The issue of multiculturalism is fiercely debated in American politics. Conservatives tend to be against multiculturalism being taught to young children in elementary and middle school, while Liberals tend to support it. In order to fully understand the issues at hand we must first be sure of what we mean when we talk about multiculturalism.
Multiculturalism is generally thought of as the teaching that no culture is inherently superior to another. It is meant to teach tolerance and understanding of people who share different views, and participate in different traditions, whether cultural or religious. This is generally done in school in many ways:

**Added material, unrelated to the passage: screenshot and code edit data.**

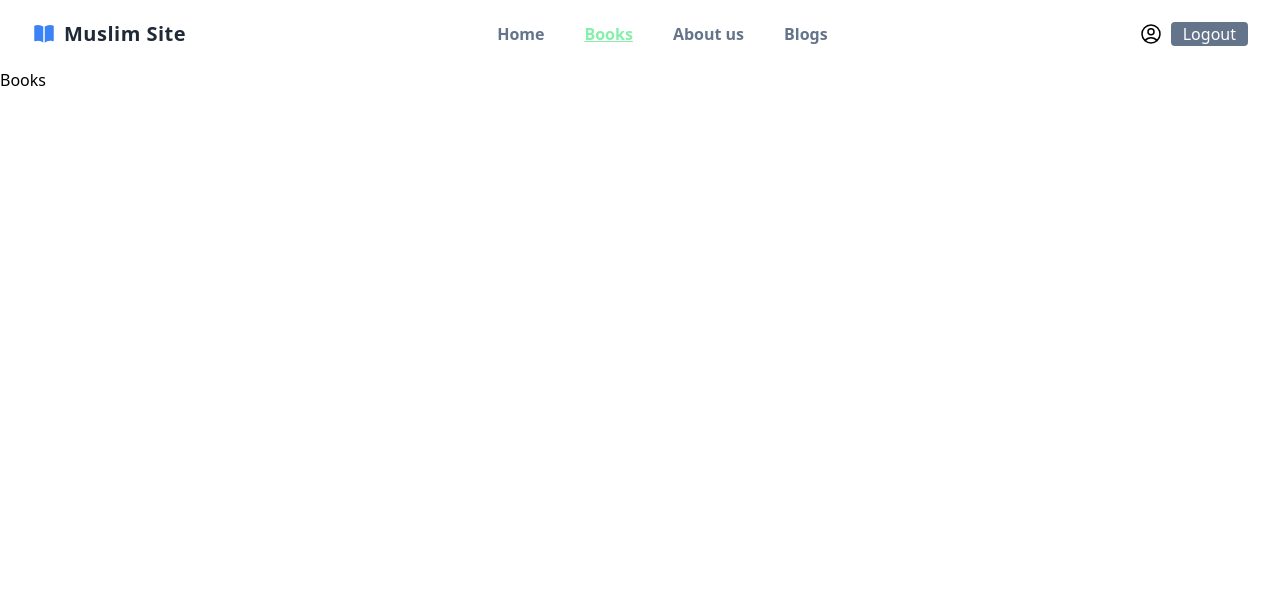
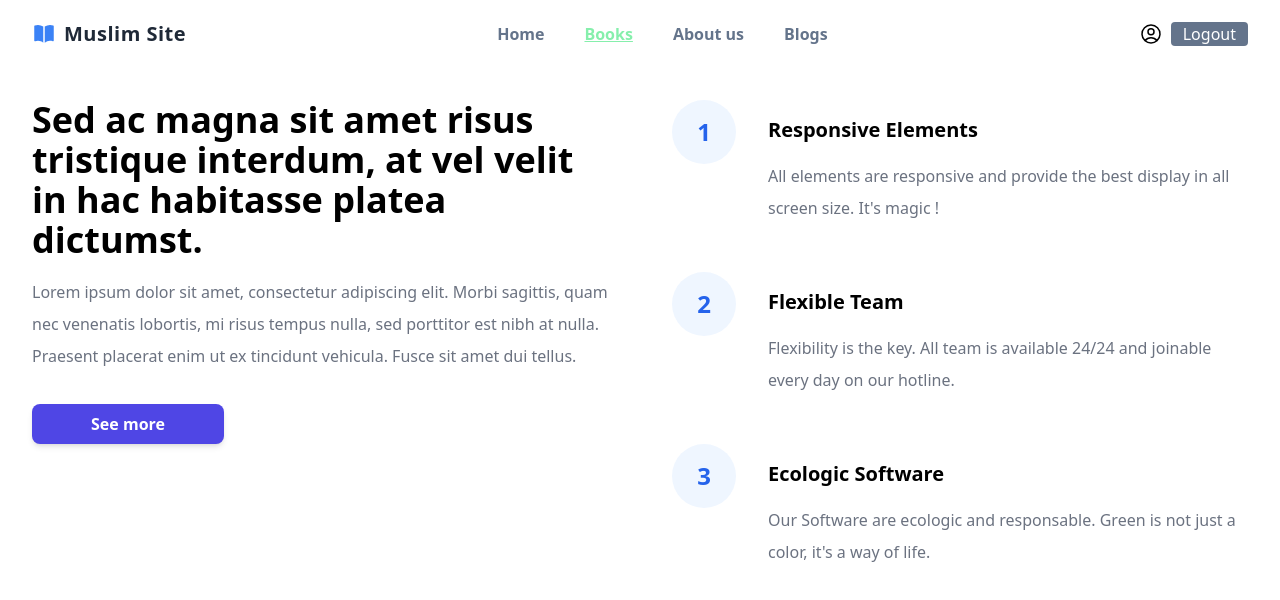
Before and after one commit to NahidEstes/islamic-site, a React (Vite) app: page /books in a window 1280 px wide. Shown: the top 600 px of the page. Built offline with nearby package versions, Linux system fonts and the light colour scheme; no server answers; sample sign-in values are in the browser's storage.

Commit message:
designed books page

```diff
--- a/src/pages/Books/Books.jsx
+++ b/src/pages/Books/Books.jsx
@@ -1,7 +1,90 @@
 import React from "react";
 
 const Books = () => {
-  return <div>Books</div>;
+  return (
+    <div>
+      <section>
+        <div class="container p-4 mx-auto bg-white max-w-7xl sm:p-6 lg:p-8 dark:bg-gray-800">
+          <div class="flex flex-wrap -mx-8">
+            <div class="w-full px-8 lg:w-1/2">
+              <div class="pb-12 mb-12 border-b lg:mb-0 lg:pb-0 lg:border-b-0">
+                <h2 class="mb-4 text-3xl font-bold lg:text-4xl font-heading dark:text-white">
+                  Sed ac magna sit amet risus tristique interdum, at vel velit
+                  in hac habitasse platea dictumst.
+                </h2>
+                <p class="mb-8 leading-loose text-gray-500 dark:text-gray-300">
+                  Lorem ipsum dolor sit amet, consectetur adipiscing elit. Morbi
+                  sagittis, quam nec venenatis lobortis, mi risus tempus nulla,
+                  sed porttitor est nibh at nulla. Praesent placerat enim ut ex
+                  tincidunt vehicula. Fusce sit amet dui tellus.
+                </p>
+                <div class="w-full md:w-1/3">
+                  <button
+                    type="button"
+                    class="py-2 px-4  bg-indigo-600 hover:bg-indigo-700 focus:ring-indigo-500 focus:ring-offset-indigo-200 text-white w-full transition ease-in duration-200 text-center text-base font-semibold shadow-md focus:outline-none focus:ring-2 focus:ring-offset-2  rounded-lg "
+                  >
+                    See more
+                  </button>
+                </div>
+              </div>
+            </div>
+            <div class="w-full px-8 lg:w-1/2">
+              <ul class="space-y-12">
+                <li class="flex -mx-4">
+                  <div class="px-4">
+                    <span class="flex items-center justify-center w-16 h-16 mx-auto text-2xl font-bold text-blue-600 rounded-full font-heading bg-blue-50">
+                      1
+                    </span>
+                  </div>
+                  <div class="px-4">
+                    <h3 class="my-4 text-xl font-semibold dark:text-white">
+                      Responsive Elements
+                    </h3>
+                    <p class="leading-loose text-gray-500 dark:text-gray-300">
+                      All elements are responsive and provide the best display
+                      in all screen size. It&#x27;s magic !
+                    </p>
+                  </div>
+                </li>
+                <li class="flex -mx-4">
+                  <div class="px-4">
+                    <span class="flex items-center justify-center w-16 h-16 mx-auto text-2xl font-bold text-blue-600 rounded-full font-heading bg-blue-50">
+                      2
+                    </span>
+                  </div>
+                  <div class="px-4">
+                    <h3 class="my-4 text-xl font-semibold dark:text-white">
+                      Flexible Team
+                    </h3>
+                    <p class="leading-loose text-gray-500 dark:text-gray-300">
+                      Flexibility is the key. All team is available 24/24 and
+                      joinable every day on our hotline.
+                    </p>
+                  </div>
+                </li>
+                <li class="flex -mx-4">
+                  <div class="px-4">
+                    <span class="flex items-center justify-center w-16 h-16 mx-auto text-2xl font-bold text-blue-600 rounded-full font-heading bg-blue-50">
+                      3
+                    </span>
+                  </div>
+                  <div class="px-4">
+                    <h3 class="my-4 text-xl font-semibold dark:text-white">
+                      Ecologic Software
+                    </h3>
+                    <p class="leading-loose text-gray-500 dark:text-gray-300">
+                      Our Software are ecologic and responsable. Green is not
+                      just a color, it&#x27;s a way of life.
+                    </p>
+                  </div>
+                </li>
+              </ul>
+            </div>
+          </div>
+        </div>
+      </section>
+    </div>
+  );
 };
 
 export default Books;
```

The first way a school can teach multiculturalism is through designated "culture days". These are days that focus on teaching and celebrating different cultures. Some schools do this through multiple days(or weeks) dedicated to specific cultures. MLK Jr. Day can fit into a "culture day" because it focuses on the acceptance of others, especially African-Americans who fit into a different racial and generally into a different cultural group(there is a "black culture") than the majority. There are also events that broaden the topic of multiculturalism. Most schools have a "multiculturalism week" or "diversity week" where class time is spent on learning and celebrating a multitude of different cultures. This way is usually done once a year on designated holidays.
The second way a school can teach multiculturalism is more subtle. This is done through teachers assigning reading materials written by people of different cultures and having students discuss and write about them. It also discusses other points of view of major events in class without actually changing curriculum. An examples of this would be reading about the Native American perspective of Thanksgiving. The goal of this is to get students to put themselves in the shoes of people who are not necessarily similar to themselves, and hopefully increase tolerance and understanding for these people.

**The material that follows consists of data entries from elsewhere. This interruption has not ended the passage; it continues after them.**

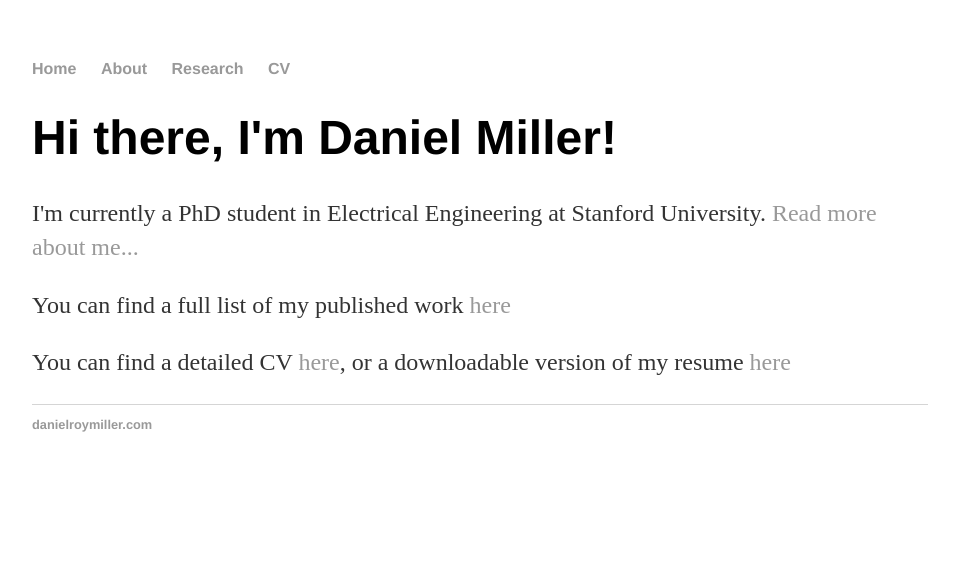
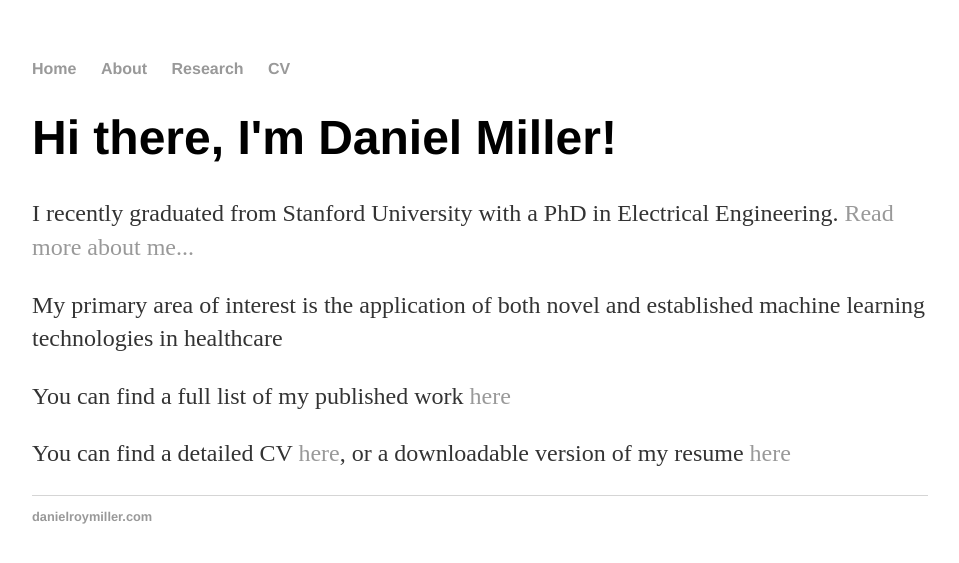
Before and after one commit to danielroymiller/danielroymiller.github.io, a Jekyll site: the page built from index.html, in a window 1280 px wide. Shown: the top 563 px of the page, without its empty margins (160-1119 px from the left). Built offline with Jekyll 4.4.1, drawn with Linux system fonts in a browser that asks for light colours.

Commit message:
Update index.html
Post-graduation homepage update

```diff
--- a/index.html
+++ b/index.html
@@ -4,7 +4,8 @@ title: Daniel Roy Miller
 ---
 <div class="blurb">
 	<h1>Hi there, I'm Daniel Miller!</h1>
-		<p>I'm currently a PhD student in Electrical Engineering at Stanford University. <a href="/about">Read more about me...</a></p>
+		<p>I recently graduated from Stanford University with a PhD in Electrical Engineering. <a href="/about">Read more about me...</a></p>
+		<p>My primary area of interest is the application of both novel and established machine learning technologies in healthcare</p>
 		<p>You can find a full list of my published work <a href="/research">here</a></p>
 		<p>You can find a detailed CV <a href="/cv">here</a>, or a downloadable version of my resume <a href="/cv/Resume_DanielMiller.pdf">here</a></p>
 </div><!-- /.blurb -->
```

A third way, and the final one I am going to write about, is changing daily curriculum for a student to incorporate culture learning. This is something I have actual firsthand experience with. In 1st grade, our curriculum consisted of about a month of learning about Mexico. An hour or two a day was given to us to learn some Spanish, do projects on Mexican culture, and read Mexican folk stories. The Three Javelinas was an example of a folk story we learned, which is a Mexican version of The Three Pigs. In 2nd grade we had the same thing, except we learned about Swahili culture, and learned some of the Swahili language. This way is more overt, by actually telling children that they should accept these cultures and that they are great and worth celebrating.
Now what are the arguments for and against this type of learning?
Pros for multicultural learning
A main argument for multicultural learning is that it teaches tolerance of other cultures. It is meant to relieve racial tensions, especially in a country like the USA where there are a whole lot of cultures living in close proximity. It is meant to "transform" children into tolerant, accepting, human beings. They say that because every day is "white history day", that Africans, Latinos, Asians, Arabs, Native Americans, and Indians should get their own days of learning. They argue that whites have persecuted and oppressed many of these cultures in the past, so history tends to have a bias against them, and they are often overlooked in normal history classes.
Another argument is that simply learning other cultures is good for expanding a child's mind. People say Gandhi, Buddha, Confucius, and Crazy Horse have a whole lot of wisdom that can be given to children and young adults. These sorts of people also say learning about "white" heroes like Jesus Christ and Christopher Columbus are taught as normal history so no special time is needed for them, and that people like Christopher Columbus were also incredibly racist and oppressive to other cultures that they encountered.
Cons for multicultural learning
Some groups, however, are not completely on board the multiculturalism train of thought. These groups tend to think that the way multiculturalism is taught in schools tends to elevate other cultures above white culture. They say that schools put too much emphasis on white persecution of others in the past, and that teaches intolerance and animosity towards whites. It also teaches a culture of self hatred and what they feel is undeserved guilt among white people. They claim that this sort of teaching only deepens the racial and cultural divide, and encourages violence against whites. A quote from Bennett, "to dwell on cultural differences is to foster negative prejudices and stereotypes, and that is human nature to view those who are different as inferior". They often try advocate teaching similarities between cultures, instead of differences. The slogan is "We are more alike than different".
Opponents to multiculturalism also say that it is taught instead of subjects that need to be taught to children. They claim that while Americans becomes worse and worse at math, reading, and science, that less time is allotted to teaching these subjects in favor of multiculturalism. Some feel it is a complete waste of time and is detrimental to the student, because less time is focused on necessary skills.
So multiculturalism is far from a simple issue. In fact, it tends to be an issue few are on the fence about. It seems that everyone has a strong opinion on it. There are groups of people who feel that is is necessary to foster cooperation and tolerance among different cultures, while some believe that it further divides cultures.
So what are you opinions on this lovely issue that seems to divide more and more people each day?
References I used & stuff:
http://www.intime.uni.edu/multicultu.../approachs.htm Four Approaches to Multicultural Curriculum Reform
http://www.edchange.org/multicultura...th.html#whatis Multicultural Education